- INPUT DATA -
■ ■ ■
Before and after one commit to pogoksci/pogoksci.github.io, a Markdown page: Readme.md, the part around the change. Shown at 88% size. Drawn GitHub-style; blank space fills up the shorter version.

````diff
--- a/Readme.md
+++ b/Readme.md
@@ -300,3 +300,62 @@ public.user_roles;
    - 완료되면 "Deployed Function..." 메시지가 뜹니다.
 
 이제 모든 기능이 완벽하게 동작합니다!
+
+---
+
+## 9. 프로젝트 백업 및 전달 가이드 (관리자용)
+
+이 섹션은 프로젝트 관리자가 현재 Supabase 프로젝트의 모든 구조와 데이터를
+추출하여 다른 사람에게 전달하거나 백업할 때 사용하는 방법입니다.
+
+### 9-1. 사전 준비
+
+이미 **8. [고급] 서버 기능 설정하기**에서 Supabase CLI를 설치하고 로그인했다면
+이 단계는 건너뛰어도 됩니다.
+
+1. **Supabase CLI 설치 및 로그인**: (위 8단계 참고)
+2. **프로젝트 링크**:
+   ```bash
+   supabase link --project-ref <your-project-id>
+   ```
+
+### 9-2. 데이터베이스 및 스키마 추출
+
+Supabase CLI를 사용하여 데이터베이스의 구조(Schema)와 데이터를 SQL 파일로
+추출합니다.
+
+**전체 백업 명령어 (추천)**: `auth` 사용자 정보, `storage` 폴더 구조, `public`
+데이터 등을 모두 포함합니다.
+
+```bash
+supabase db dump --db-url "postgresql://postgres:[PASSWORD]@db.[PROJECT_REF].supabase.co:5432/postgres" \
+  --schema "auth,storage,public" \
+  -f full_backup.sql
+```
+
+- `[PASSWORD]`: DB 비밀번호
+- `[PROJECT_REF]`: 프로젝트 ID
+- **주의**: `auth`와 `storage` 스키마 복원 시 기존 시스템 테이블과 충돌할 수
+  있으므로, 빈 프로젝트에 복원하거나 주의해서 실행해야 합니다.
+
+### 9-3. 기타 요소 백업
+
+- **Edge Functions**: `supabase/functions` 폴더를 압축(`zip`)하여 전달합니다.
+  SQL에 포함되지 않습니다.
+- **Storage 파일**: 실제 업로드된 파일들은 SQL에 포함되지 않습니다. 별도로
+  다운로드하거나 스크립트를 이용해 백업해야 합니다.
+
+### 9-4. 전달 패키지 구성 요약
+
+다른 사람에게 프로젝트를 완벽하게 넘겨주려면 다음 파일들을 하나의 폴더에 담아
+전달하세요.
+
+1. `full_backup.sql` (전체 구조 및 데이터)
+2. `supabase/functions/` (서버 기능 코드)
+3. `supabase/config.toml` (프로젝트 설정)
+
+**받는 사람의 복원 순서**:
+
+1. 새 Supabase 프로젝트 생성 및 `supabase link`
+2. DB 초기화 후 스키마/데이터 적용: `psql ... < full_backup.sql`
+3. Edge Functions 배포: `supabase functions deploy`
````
■ ■ ■
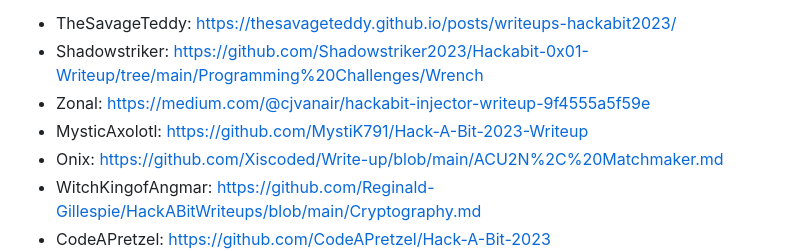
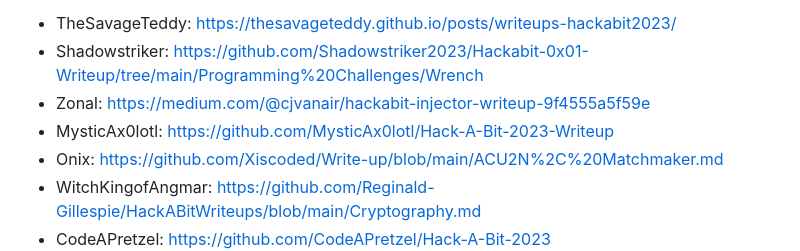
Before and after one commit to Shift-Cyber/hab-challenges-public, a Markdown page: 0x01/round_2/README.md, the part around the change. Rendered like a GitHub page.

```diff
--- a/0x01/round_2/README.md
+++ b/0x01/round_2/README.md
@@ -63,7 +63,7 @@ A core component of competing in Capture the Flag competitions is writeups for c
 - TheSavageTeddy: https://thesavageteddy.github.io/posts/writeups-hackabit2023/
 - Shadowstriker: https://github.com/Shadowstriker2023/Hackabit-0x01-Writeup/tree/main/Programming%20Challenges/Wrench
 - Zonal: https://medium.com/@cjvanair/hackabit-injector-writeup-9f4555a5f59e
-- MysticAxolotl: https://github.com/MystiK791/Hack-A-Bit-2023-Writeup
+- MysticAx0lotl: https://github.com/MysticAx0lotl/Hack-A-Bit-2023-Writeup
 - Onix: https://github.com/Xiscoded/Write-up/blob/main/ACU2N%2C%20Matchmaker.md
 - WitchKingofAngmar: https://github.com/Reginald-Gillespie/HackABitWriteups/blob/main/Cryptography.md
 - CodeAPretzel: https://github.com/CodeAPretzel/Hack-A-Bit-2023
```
■ ■ ■
- DESCRIPTION OF THE TASK -
Take from the listing above each line containing "auth".

- WRITTEN REPLY -
+**전체 백업 명령어 (추천)**: `auth` 사용자 정보, `storage` 폴더 구조, `public`
+  --schema "auth,storage,public" \
+- **주의**: `auth`와 `storage` 스키마 복원 시 기존 시스템 테이블과 충돌할 수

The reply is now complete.